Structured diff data
________
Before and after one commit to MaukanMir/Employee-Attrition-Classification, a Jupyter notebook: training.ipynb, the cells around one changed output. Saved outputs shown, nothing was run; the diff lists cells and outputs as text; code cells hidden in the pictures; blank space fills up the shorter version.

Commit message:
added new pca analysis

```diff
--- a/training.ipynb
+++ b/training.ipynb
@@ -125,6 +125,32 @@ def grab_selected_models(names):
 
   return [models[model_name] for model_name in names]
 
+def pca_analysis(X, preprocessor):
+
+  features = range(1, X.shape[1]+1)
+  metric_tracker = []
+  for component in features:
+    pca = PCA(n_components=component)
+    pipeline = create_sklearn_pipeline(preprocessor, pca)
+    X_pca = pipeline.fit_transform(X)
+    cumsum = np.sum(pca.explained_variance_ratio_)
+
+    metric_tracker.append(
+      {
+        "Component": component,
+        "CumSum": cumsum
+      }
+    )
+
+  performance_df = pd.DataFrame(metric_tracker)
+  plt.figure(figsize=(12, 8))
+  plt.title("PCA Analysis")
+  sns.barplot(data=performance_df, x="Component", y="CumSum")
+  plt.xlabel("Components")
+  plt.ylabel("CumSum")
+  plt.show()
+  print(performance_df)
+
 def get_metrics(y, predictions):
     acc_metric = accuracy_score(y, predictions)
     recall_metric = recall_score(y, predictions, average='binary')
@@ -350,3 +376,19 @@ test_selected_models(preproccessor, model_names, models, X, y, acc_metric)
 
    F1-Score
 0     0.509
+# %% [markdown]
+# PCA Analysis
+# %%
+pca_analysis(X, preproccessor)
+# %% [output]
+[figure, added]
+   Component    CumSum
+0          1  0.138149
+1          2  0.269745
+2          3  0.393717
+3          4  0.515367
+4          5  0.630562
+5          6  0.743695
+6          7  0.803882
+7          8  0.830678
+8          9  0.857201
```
________
:: EXERCISE PROMPT ::
What lines in the data hold the word "predictions"? Return them.

:: EXERCISE RESULT ::
 def get_metrics(y, predictions):
     acc_metric = accuracy_score(y, predictions)
     recall_metric = recall_score(y, predictions, average='binary')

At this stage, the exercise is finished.